A property independent of the particular axes of co-ordinates used in the representation of the curve by its equation; for instance, the curve may have a node, and in order to this, a relation, say A = o, must exist between the coefficients of the equation; supposing the axes of co-ordinates altered, so that the equation becomes u' = o, and writing A' = o for the relation between the new coefficients, then the relations A = o, A' = o, as two different expressions of the same geometrical property, must each of them imply the other; this can only be the case when A, A' are functions differing only by a constant factor, or say, when A is an invariant of u.

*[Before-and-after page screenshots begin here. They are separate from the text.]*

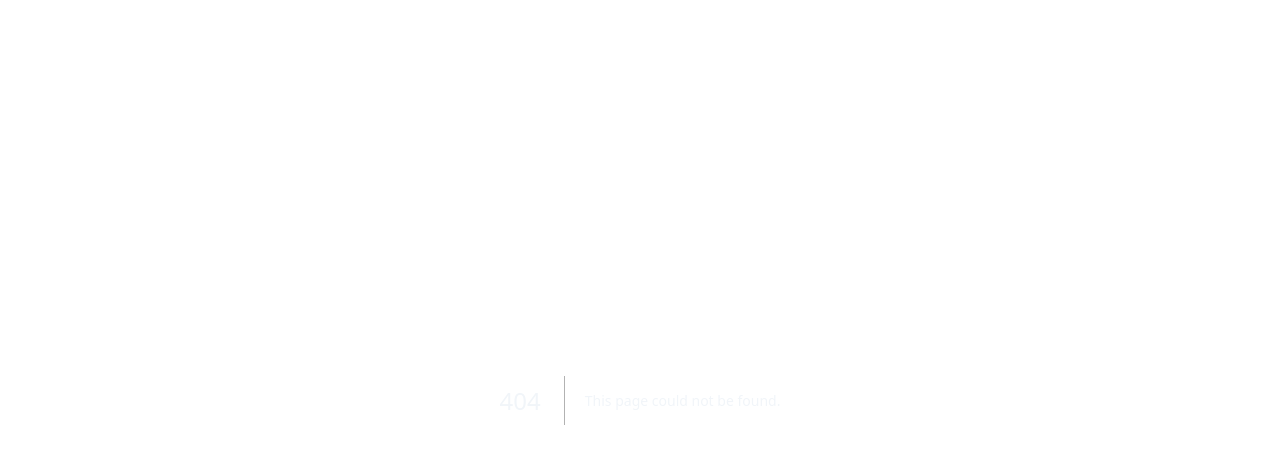
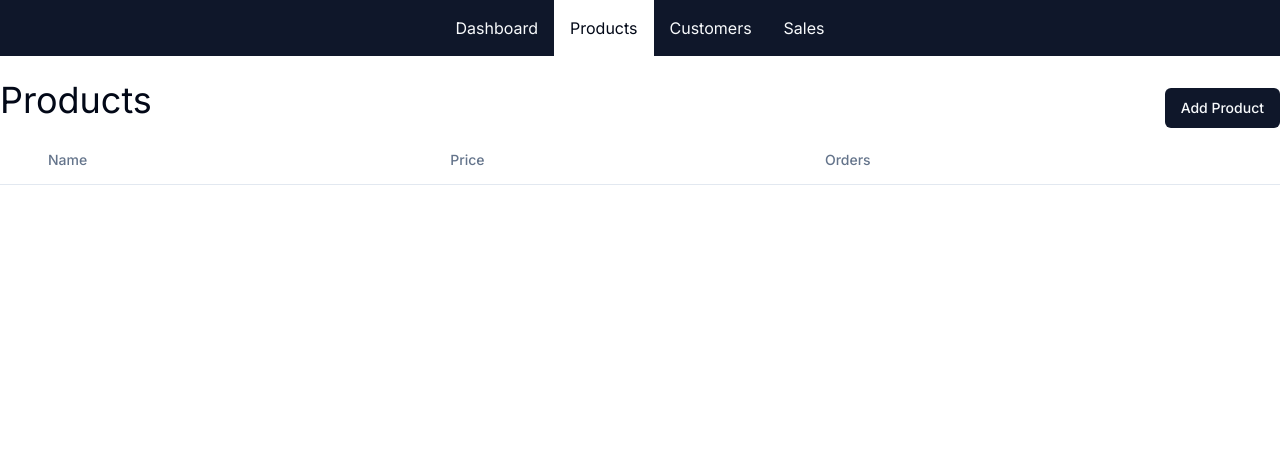
Before and after one commit to Vlad-stackover/E-commerce, a Next.js app in the folder ecommerce/: page /admin/products in a window 1280 px wide. Before the commit this address had no page. Shown: the top 464 px of the page. Built offline with nearby package versions, Linux system fonts and the light colour scheme.

Commit message:
Products Section in Dashboard

```diff
--- a/ecommerce/package.json
+++ b/ecommerce/package.json
@@ -10,6 +10,7 @@
   },
   "dependencies": {
     "@prisma/client": "^5.21.1",
+    "@radix-ui/react-slot": "^1.1.0",
     "class-variance-authority": "^0.7.0",
     "classnames": "^2.5.1",
     "clsx": "^2.1.1",
--- /dev/null
+++ b/ecommerce/src/app/admin/_components/PageHeader.tsx
@@ -0,0 +1,5 @@
+import { ReactNode } from "react";
+
+export function PageHeader({children}: {children: ReactNode}){
+    return <h1 className="text-4xl mb-4">{children}</h1>
+}
--- a/ecommerce/src/app/admin/layout.tsx
+++ b/ecommerce/src/app/admin/layout.tsx
@@ -2,6 +2,8 @@
 import cn from 'classnames';
 import { Inter } from 'next/font/google';
 
+
+export const dynamic = "force-dynamic"
 
 const inter = Inter({ subsets: ["latin"], variable: "--font-sans" });
 
--- /dev/null
+++ b/ecommerce/src/app/admin/loading.tsx
@@ -0,0 +1,7 @@
+import { Loader2 } from "lucide-react";
+
+export default function AdminLoading(){
+    return <div className="flex justify-center">
+        <Loader2 className="size-24 animate-spin"></Loader2>
+    </div>
+}
--- a/ecommerce/src/app/admin/page.tsx
+++ b/ecommerce/src/app/admin/page.tsx
@@ -7,12 +7,15 @@
 } from "@/components/ui/card";
 import db from "@/db/db";
 import { formatCurrency, formatNumber } from "@/lib/formatters";
+import { resolve } from "path";
 
 async function getSalesData() {
     const data = await db.order.aggregate({
         _sum: { pricePaidInCents: true },
         _count: true
     })
+
+
     return {
         amount: (data._sum.pricePaidInCents || 0) / 100,
         numberOfSales: data._count
@@ -43,7 +46,6 @@
 
     return{ activeCount, inactiveCount }
 }
-
 
 export default async function AdminDashboard() {
     const [salesData, userData, productData] = await Promise.all([
--- /dev/null
+++ b/ecommerce/src/app/admin/products/page.tsx
@@ -0,0 +1,40 @@
+import { Button } from "@/components/ui/button";
+import { PageHeader } from "../_components/PageHeader";
+import Link from "next/link";
+import { Table, TableHead, TableHeader, TableRow } from "@/components/ui/table";
+
+export default function AdminProductsPage(){
+    return (
+        <>
+
+        <div className="flex justify-between items-center gap-4">
+            <PageHeader>Products</PageHeader>
+            <Button asChild>
+                <Link href="/admin/products/new">Add Product</Link>
+            </Button>
+        </div>
+            <ProductsTable />
+        </>
+    )
+}
+
+function ProductsTable(){
+    return(
+        <Table>
+                <TableHeader>
+                    <TableRow>
+                        <TableHead className="w-0">
+                            <span className="sr-only">Available For Purchase</span>
+                        </TableHead>
+                        <TableHead>Name</TableHead>
+                        <TableHead>Price</TableHead>
+                        <TableHead>Orders</TableHead>
+                        <TableHead className="w-0">
+                            <span className="sr-only">Actions</span>
+                        </TableHead>
+                    </TableRow>
+                </TableHeader>
+        </Table>
+    )
+
+}
--- a/ecommerce/src/app/layout.tsx
+++ b/ecommerce/src/app/layout.tsx
@@ -9,6 +9,8 @@
 export const metadata: Metadata = {
   title: "Create Next App",
   description: "Generated by create next app",
+  keywords: ["Next.js", "React", "Tailwind CSS", "Inter font"],
+
 };
 
 export default function RootLayout({
@@ -20,7 +22,7 @@
     <html lang="en">
       <body
         className={cn(
-          "bg-background text-slate-100 min-h-screen font-sans antialiased", inter.variable
+          "bg-background  min-h-screen font-sans antialiased", inter.variable
         )}
       >
         {children}
--- /dev/null
+++ b/ecommerce/src/components/ui/button.tsx
@@ -0,0 +1,56 @@
+import * as React from "react"
+import { Slot } from "@radix-ui/react-slot"
+import { cva, type VariantProps } from "class-variance-authority"
+
+import { cn } from "@/lib/utils"
+
+const buttonVariants = cva(
+  "inline-flex items-center justify-center gap-2 whitespace-nowrap rounded-md text-sm font-medium ring-offset-background transition-colors focus-visible:outline-none focus-visible:ring-2 focus-visible:ring-ring focus-visible:ring-offset-2 disabled:pointer-events-none disabled:opacity-50 [&_svg]:pointer-events-none [&_svg]:size-4 [&_svg]:shrink-0",
+  {
+    variants: {
+      variant: {
+        default: "bg-primary text-primary-foreground hover:bg-primary/90",
+        destructive:
+          "bg-destructive text-destructive-foreground hover:bg-destructive/90",
+        outline:
+          "border border-input bg-background hover:bg-accent hover:text-accent-foreground",
+        secondary:
+          "bg-secondary text-secondary-foreground hover:bg-secondary/80",
+        ghost: "hover:bg-accent hover:text-accent-foreground",
+        link: "text-primary underline-offset-4 hover:underline",
+      },
+      size: {
+        default: "h-10 px-4 py-2",
+        sm: "h-9 rounded-md px-3",
+        lg: "h-11 rounded-md px-8",
+        icon: "h-10 w-10",
+      },
+    },
+    defaultVariants: {
+      variant: "default",
+      size: "default",
+    },
+  }
+)
+
+export interface ButtonProps
+  extends React.ButtonHTMLAttributes<HTMLButtonElement>,
+    VariantProps<typeof buttonVariants> {
+  asChild?: boolean
+}
+
+const Button = React.forwardRef<HTMLButtonElement, ButtonProps>(
+  ({ className, variant, size, asChild = false, ...props }, ref) => {
+    const Comp = asChild ? Slot : "button"
+    return (
+      <Comp
+        className={cn(buttonVariants({ variant, size, className }))}
+        ref={ref}
+        {...props}
+      />
+    )
+  }
+)
+Button.displayName = "Button"
+
+export { Button, buttonVariants }
--- /dev/null
+++ b/ecommerce/src/components/ui/table.tsx
@@ -0,0 +1,117 @@
+import * as React from "react"
+
+import { cn } from "@/lib/utils"
+
+const Table = React.forwardRef<
+  HTMLTableElement,
+  React.HTMLAttributes<HTMLTableElement>
+>(({ className, ...props }, ref) => (
+  <div className="relative w-full overflow-auto">
+    <table
+      ref={ref}
+      className={cn("w-full caption-bottom text-sm", className)}
+      {...props}
+    />
+  </div>
+))
+Table.displayName = "Table"
+
+const TableHeader = React.forwardRef<
+  HTMLTableSectionElement,
+  React.HTMLAttributes<HTMLTableSectionElement>
+>(({ className, ...props }, ref) => (
+  <thead ref={ref} className={cn("[&_tr]:border-b", className)} {...props} />
+))
+TableHeader.displayName = "TableHeader"
+
+const TableBody = React.forwardRef<
+  HTMLTableSectionElement,
+  React.HTMLAttributes<HTMLTableSectionElement>
+>(({ className, ...props }, ref) => (
+  <tbody
+    ref={ref}
+    className={cn("[&_tr:last-child]:border-0", className)}
+    {...props}
+  />
+))
+TableBody.displayName = "TableBody"
+
+const TableFooter = React.forwardRef<
+  HTMLTableSectionElement,
+  React.HTMLAttributes<HTMLTableSectionElement>
+>(({ className, ...props }, ref) => (
+  <tfoot
+    ref={ref}
+    className={cn(
+      "border-t bg-muted/50 font-medium [&>tr]:last:border-b-0",
+      className
+    )}
+    {...props}
+  />
+))
+TableFooter.displayName = "TableFooter"
+
+const TableRow = React.forwardRef<
+  HTMLTableRowElement,
+  React.HTMLAttributes<HTMLTableRowElement>
+>(({ className, ...props }, ref) => (
+  <tr
+    ref={ref}
+    className={cn(
+      "border-b transition-colors hover:bg-muted/50 data-[state=selected]:bg-muted",
+      className
+    )}
+    {...props}
+  />
+))
+TableRow.displayName = "TableRow"
+
+const TableHead = React.forwardRef<
+  HTMLTableCellElement,
+  React.ThHTMLAttributes<HTMLTableCellElement>
+>(({ className, ...props }, ref) => (
+  <th
+    ref={ref}
+    className={cn(
+      "h-12 px-4 text-left align-middle font-medium text-muted-foreground [&:has([role=checkbox])]:pr-0",
+      className
+    )}
+    {...props}
+  />
+))
+TableHead.displayName = "TableHead"
+
+const TableCell = React.forwardRef<
+  HTMLTableCellElement,
+  React.TdHTMLAttributes<HTMLTableCellElement>
+>(({ className, ...props }, ref) => (
+  <td
+    ref={ref}
+    className={cn("p-4 align-middle [&:has([role=checkbox])]:pr-0", className)}
+    {...props}
+  />
+))
+TableCell.displayName = "TableCell"
+
+const TableCaption = React.forwardRef<
+  HTMLTableCaptionElement,
+  React.HTMLAttributes<HTMLTableCaptionElement>
+>(({ className, ...props }, ref) => (
+  <caption
+    ref={ref}
+    className={cn("mt-4 text-sm text-muted-foreground", className)}
+    {...props}
+  />
+))
+TableCaption.displayName = "TableCaption"
+
+export {
+  Table,
+  TableHeader,
+  TableBody,
+  TableFooter,
+  TableHead,
+  TableRow,
+  TableCell,
+  TableCaption,
+}
--- a/ecommerce/tailwind.config.ts
+++ b/ecommerce/tailwind.config.ts
@@ -1,4 +1,5 @@
 import type { Config } from "tailwindcss";
+import { fontFamily } from "tailwindcss/defaultTheme"
 
 const config: Config = {
     darkMode: ["class"],
@@ -9,6 +10,9 @@
   ],
   theme: {
   	extend: {
+		fontFamily: {
+			sans: ["var(--font-sans)", ...fontFamily.sans]
+		},
   		colors: {
   			background: 'hsl(var(--background))',
   			foreground: 'hsl(var(--foreground))',
```
Also changed, not shown: 2 other files (tests, documents, lock files or other folders).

Siace E2 + if + ~1, or ef, is necessarily an absolute invariant for all transformations of the (rectangular) co-ordinate axes, we infer that XE + un + v~ is also an absolute invariant.
When the latter invariant, but not the former, vanishes, the displacement is equivalent to a pure rotation.
When the latter invariant, but not the former, vanishes, the system reduces to a single force.
This expression gives the work done by a given wrench when the body receives a given infinitely small twist; it must of course be an absolute invariant for all transformations of rectangular axe~.